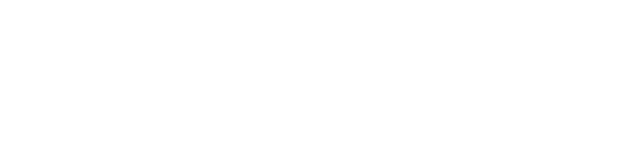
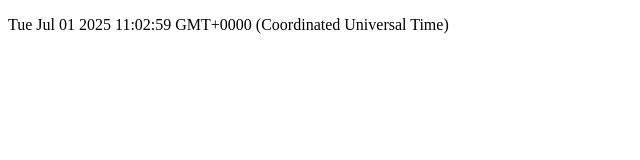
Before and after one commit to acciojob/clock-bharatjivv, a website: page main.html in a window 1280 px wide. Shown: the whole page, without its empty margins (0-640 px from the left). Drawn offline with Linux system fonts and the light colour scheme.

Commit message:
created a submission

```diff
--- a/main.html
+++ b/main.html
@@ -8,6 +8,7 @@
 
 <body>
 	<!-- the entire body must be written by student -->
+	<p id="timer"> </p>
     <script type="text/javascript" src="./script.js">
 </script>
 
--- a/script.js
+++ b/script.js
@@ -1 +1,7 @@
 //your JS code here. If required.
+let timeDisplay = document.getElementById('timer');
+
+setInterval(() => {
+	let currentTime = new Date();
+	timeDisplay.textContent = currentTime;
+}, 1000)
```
--
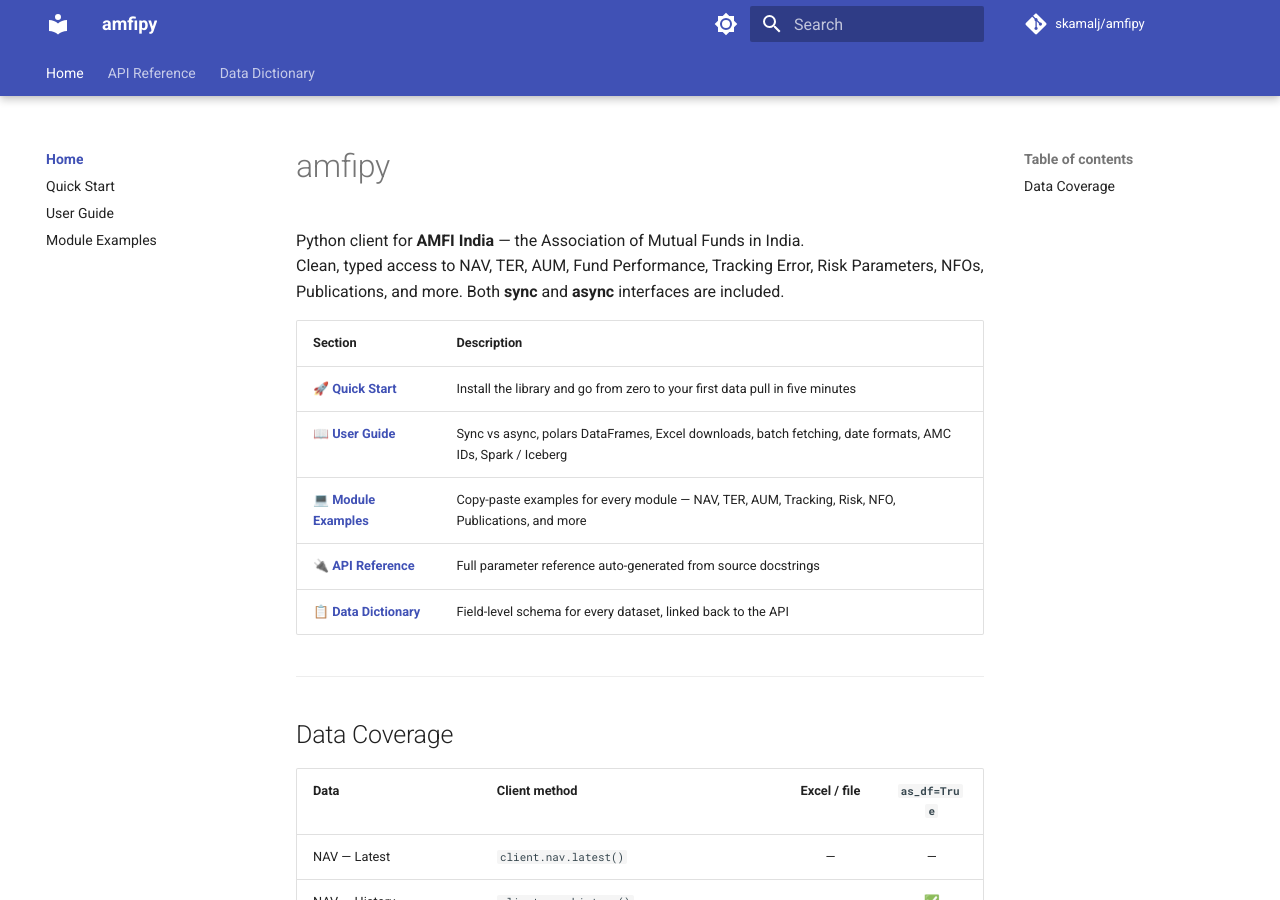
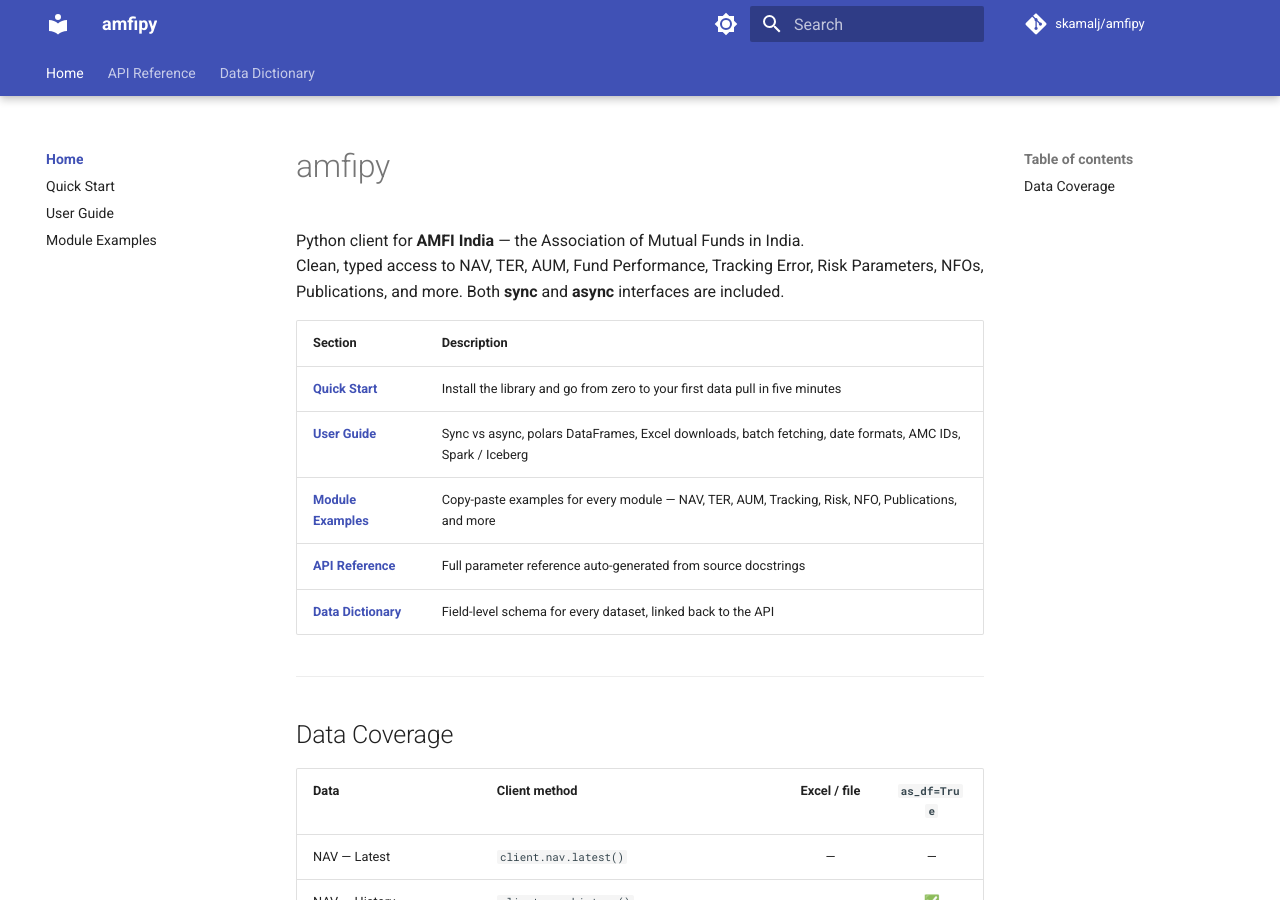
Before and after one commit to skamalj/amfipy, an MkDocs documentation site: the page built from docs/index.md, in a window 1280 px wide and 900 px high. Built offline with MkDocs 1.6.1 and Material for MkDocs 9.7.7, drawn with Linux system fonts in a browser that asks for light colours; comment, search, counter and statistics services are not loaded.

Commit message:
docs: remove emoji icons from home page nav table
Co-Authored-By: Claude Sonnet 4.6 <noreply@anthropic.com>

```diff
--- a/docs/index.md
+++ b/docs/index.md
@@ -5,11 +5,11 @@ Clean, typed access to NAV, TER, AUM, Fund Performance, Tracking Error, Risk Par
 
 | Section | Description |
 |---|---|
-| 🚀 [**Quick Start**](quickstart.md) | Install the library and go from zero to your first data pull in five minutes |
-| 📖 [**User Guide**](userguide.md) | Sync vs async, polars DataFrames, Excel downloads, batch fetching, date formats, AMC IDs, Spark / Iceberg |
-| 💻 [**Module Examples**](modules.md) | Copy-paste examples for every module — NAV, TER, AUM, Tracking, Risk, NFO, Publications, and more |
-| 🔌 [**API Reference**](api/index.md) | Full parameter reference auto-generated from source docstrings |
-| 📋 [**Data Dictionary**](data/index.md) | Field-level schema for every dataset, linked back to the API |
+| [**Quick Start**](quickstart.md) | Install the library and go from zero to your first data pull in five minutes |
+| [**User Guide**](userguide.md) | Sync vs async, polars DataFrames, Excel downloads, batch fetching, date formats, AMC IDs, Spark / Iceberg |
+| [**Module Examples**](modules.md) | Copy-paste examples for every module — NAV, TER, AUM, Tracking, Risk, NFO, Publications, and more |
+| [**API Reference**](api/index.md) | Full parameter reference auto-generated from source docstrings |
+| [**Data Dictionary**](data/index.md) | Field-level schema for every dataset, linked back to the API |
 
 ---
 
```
==
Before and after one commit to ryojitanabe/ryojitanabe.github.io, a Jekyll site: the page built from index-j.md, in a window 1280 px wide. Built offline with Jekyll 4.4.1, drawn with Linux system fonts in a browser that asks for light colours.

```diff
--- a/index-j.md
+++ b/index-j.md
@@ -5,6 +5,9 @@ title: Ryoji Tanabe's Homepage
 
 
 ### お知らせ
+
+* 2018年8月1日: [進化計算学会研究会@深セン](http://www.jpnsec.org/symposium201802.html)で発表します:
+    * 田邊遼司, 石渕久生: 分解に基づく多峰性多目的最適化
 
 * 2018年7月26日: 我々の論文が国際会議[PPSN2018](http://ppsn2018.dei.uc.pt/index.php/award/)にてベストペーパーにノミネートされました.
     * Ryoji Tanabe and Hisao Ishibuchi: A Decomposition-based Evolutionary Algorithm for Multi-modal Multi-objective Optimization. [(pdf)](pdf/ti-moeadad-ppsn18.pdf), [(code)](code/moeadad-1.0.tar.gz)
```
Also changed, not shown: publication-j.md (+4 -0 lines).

--- Work request ---
Work out the number of lines in the records containing the word "main". Write only that number.

--- Reply ---
3